As measured by Stratmor’s National Borrower Satisfaction Index for the past 12 months, borrowers became somewhat steamed at their lenders last December. The index dropped two points from November, as back-office staff took time off for holiday parties and shut down completely on Dec. 25 and Jan. 1.
But then a funny thing happened.
Borrower approval of their lenders not only jumped back up in January, but it has stayed at the higher level ever since, despite an increase in loan applications during the spring -- a boom time that might have slowed lenders down and delayed settlements.
“Rather than decline in May 2017,” according to the report, “the average satisfaction score of MortgageSAT lenders remained at 91, a very good score, despite a 28 percent increase in second quarter 2017 origination volume” as projected by the Mortgage Bankers Association.
Why such good ratings?
In good news for consumers, the report suggests that lenders now are paying more attention to customer satisfaction. Branches may be actively competing with their back-office crews to show the bosses a better record on borrower happiness.
Hitting closing dates is key, and refinance customers, who have been around the track at least once before, are especially miffed if those deadlines are missed. The satisfaction number for refi customers crashes from 98 to 73 if the lender misses the closing date by more than 30 days.
The ratings by purchase customers, who may be first-time buyers who are new to the game, drop only slightly with that delay: from 94 to 90.
Refi borrowers anticipating lower house payments “clearly are unhappy when that reduction is delayed,” said the report. Another source of animus: Borrowers seeking a cash-out refinance to consolidate credit-card debt “face unanticipated late charges if their loan closes much later than expected.”
On the purchase side, borrower impatience may be lower because closing dates are often keyed to something beyond the lender’s control.
Should borrowers seek out lenders that are better at satisfying their mortgage customers? Is a hometown lender better than a national bank, for instance?
Not really, the study indicates. There’s not a big difference between the giants of the business and smaller, local establishments. Satisfaction may even decrease with the size of the lender. Small lenders generated a satisfaction score of 87: the same as midsize firms, but four points less than national lenders.
There are a couple of other things borrowers can consider when choosing a lender. One is whether the loan officer will attend the closing. Some don’t, and if there is a problem, chances are good the closing will be delayed for hours or even days.

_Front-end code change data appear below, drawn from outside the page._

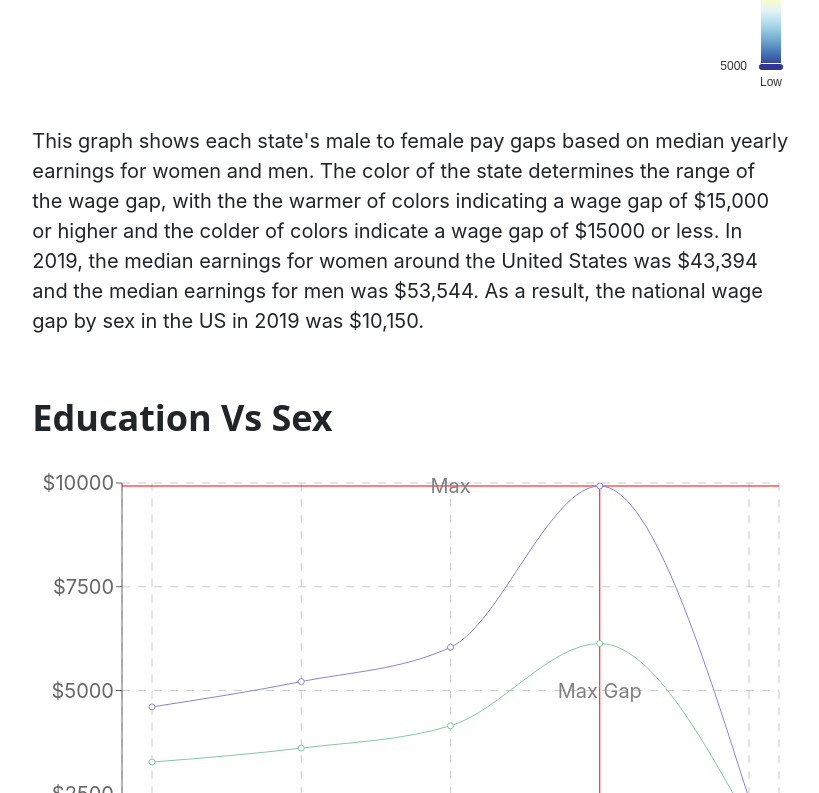
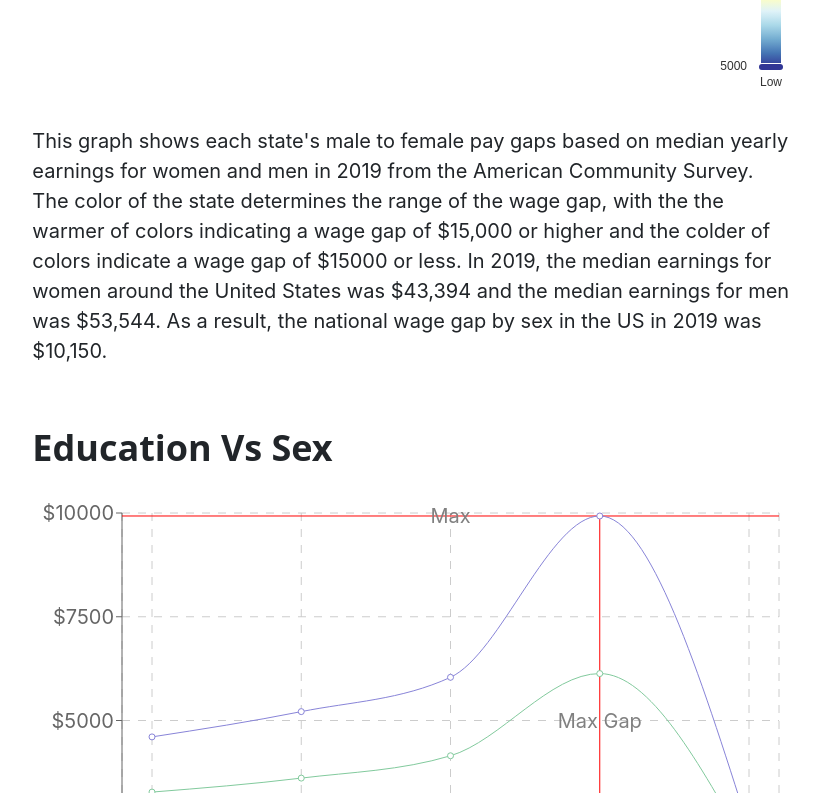
Before and after one commit to xzjiu/project2, a React (Create React App) app: page / in a window 1280 px wide. Shown: the part 3067-3860 px from the top of the page, without its empty margins (229-1048 px from the left). Built offline with nearby package versions, Linux system fonts and the light colour scheme.

Commit message:
Updated descriptions

```diff
--- a/src/App.js
+++ b/src/App.js
@@ -251,14 +251,15 @@ function App() {
                   />
                   <p>
                     This graph shows each state's male to female pay gaps based
-                    on median yearly earnings for women and men. The color of
-                    the state determines the range of the wage gap, with the the
-                    warmer of colors indicating a wage gap of $15,000 or higher
-                    and the colder of colors indicate a wage gap of $15000 or
-                    less. In 2019, the median earnings for women around the
-                    United States was $43,394 and the median earnings for men
-                    was $53,544. As a result, the national wage gap by sex in
-                    the US in 2019 was $10,150.
+                    on median yearly earnings for women and men in 2019 from the
+                    American Community Survey. The color of the state determines
+                    the range of the wage gap, with the the warmer of colors
+                    indicating a wage gap of $15,000 or higher and the colder of
+                    colors indicate a wage gap of $15000 or less. In 2019, the
+                    median earnings for women around the United States was
+                    $43,394 and the median earnings for men was $53,544. As a
+                    result, the national wage gap by sex in the US in 2019 was
+                    $10,150.
                   </p>
                 </div>
                 <h2 className="section-heading mb-4">Education Vs Sex</h2>
@@ -391,14 +392,14 @@ function App() {
                 </ResponsiveContainer>
                 <p>
                   This graph shows the ratio of women-to-men earnings by race
-                  and ethnicity using averages of the years 2000 to 2021. The
-                  graph shows that the earnings ratio varied by race and
-                  ethnicity, but ultimately, the graph showed that women
-                  annually earned less than men, with the median earnings for
-                  women being $912, 83.1% of that of men. Specifically, for the
-                  earnings ratio, White women earned 82.2% as much as their male
-                  counterparts, Black women earned 94.1%, Asian women earned
-                  78.5% and 87.6% for Hispanic women.
+                  and ethnicity using averages of the years 2000 to 2021 by the
+                  Bureau of Labor Statistics. The graph shows that the earnings
+                  ratio varied by race and ethnicity, but ultimately, the graph
+                  showed that women annually earned less than men, with the
+                  median earnings for women being $912, 83.1% of that of men.
+                  Specifically, for the earnings ratio, White women earned 82.2%
+                  as much as their male counterparts, Black women earned 94.1%,
+                  Asian women earned 78.5% and 87.6% for Hispanic women.
                 </p>
                 <h2 className="section-heading mb-4">Conclusion</h2>
                 <p>
```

Stratmor not only advises its officers to attend closing, it also warns them to arrive on time. The borrower certainly will, and has often taken time off work to do so.
Another thing lenders should be doing is reaching out to their borrowers in advance of the closing.
“The 86.4 percent of borrowers who recall being contacted before closing -- not a tough thing to do -- recorded a borrower satisfaction score of 93,” the study found. “Compare this excellent score to the low score of 61 recorded by the 8.1 percent of borrowers who said they were not contacted.”
That simple step results in a 32-point satisfaction swing.
-- Freelance writer Mark Fogarty contributed to this report.